Are You a Hacker?
In the State of the Union address, President Barack Obama introduced his proposed changes to the cyber security laws. What does this mean for you? With Obama's new proposed laws, simply clicking on a link could make you a criminal. Even sharing a password with a friend could get you into more trouble than you'd expect.
Before, hacking was considered something that was meant to defraud someone, with intent to steal money or information about that person. The term that the CFAA (Criminal Fraud and Abuse Act) uses is "exceeds authorized access." The computer being hacked had to contain financial, personal or government information. With these changes the White House has made, anyone who willingly accesses a computer that isn't their own, can now be considered a hacker. This means for example using a work computer for personal reasons could now be considered a crime. By doing this they are basically making an unclear law even more ambiguous. Almost anyone could be considered a hacker with this new definition.
These new proposed broad laws make it even harder to define what a hacker really is. If you sneak a peek at your friends laptop or use a work computer to check Facebook does this make you a criminal? It seems that these laws are aiming to give more prison time for smaller offenses, which would seem unproductive. Although we do not know much about these new laws yet, and it hard to say what will really happen with them, it is always good to know what the laws are.
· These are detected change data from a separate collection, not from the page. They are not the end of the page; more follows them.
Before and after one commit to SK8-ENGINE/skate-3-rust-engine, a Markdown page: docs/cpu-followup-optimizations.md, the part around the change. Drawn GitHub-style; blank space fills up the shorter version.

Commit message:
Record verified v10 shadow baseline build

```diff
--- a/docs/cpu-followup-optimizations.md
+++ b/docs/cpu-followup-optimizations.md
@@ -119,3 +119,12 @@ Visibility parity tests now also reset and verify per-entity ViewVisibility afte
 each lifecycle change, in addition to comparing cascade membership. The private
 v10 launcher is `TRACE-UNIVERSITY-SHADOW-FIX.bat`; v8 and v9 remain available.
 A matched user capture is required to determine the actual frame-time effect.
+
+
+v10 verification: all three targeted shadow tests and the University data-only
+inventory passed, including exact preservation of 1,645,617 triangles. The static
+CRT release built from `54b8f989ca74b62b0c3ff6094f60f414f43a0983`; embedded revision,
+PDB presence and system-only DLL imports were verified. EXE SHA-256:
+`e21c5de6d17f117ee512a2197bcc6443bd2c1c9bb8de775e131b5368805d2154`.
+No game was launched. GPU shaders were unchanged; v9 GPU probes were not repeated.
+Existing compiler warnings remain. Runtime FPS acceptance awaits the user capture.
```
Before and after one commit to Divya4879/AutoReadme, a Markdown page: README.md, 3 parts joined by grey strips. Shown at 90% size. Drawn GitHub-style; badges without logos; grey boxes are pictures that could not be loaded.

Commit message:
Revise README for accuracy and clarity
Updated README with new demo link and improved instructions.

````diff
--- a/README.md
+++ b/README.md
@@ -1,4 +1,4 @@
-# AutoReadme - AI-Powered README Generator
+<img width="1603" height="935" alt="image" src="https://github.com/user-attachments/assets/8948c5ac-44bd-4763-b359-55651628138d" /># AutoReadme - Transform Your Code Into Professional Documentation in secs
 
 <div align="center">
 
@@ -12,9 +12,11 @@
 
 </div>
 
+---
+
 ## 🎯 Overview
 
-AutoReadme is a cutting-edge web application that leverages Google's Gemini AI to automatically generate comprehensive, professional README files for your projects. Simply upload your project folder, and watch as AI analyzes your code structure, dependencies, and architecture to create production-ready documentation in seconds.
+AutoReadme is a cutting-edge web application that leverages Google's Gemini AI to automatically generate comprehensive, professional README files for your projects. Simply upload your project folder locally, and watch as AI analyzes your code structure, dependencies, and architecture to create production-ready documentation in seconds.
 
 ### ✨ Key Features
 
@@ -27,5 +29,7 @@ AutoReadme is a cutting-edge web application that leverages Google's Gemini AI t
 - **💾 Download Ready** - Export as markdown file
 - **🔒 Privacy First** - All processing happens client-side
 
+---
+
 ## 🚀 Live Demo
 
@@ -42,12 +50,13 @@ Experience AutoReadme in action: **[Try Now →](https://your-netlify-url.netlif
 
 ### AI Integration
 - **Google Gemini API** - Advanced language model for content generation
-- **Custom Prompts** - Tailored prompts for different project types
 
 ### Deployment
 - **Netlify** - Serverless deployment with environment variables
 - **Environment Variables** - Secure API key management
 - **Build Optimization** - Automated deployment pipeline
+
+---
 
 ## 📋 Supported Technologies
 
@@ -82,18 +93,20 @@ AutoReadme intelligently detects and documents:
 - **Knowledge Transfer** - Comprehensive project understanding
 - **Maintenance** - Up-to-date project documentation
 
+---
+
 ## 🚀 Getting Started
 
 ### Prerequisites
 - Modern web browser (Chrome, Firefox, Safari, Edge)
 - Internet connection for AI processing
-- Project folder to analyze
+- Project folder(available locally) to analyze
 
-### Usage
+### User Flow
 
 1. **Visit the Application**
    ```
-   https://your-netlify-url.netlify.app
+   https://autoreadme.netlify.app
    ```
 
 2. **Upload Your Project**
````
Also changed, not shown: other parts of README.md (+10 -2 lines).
In such a tech savvy day and age, we should be aware of our rights as computer owners, and also as people who are accessing the web daily, using data and putting our personal information into cyberspace.
For more information on these cyber security laws you can go to the white house website: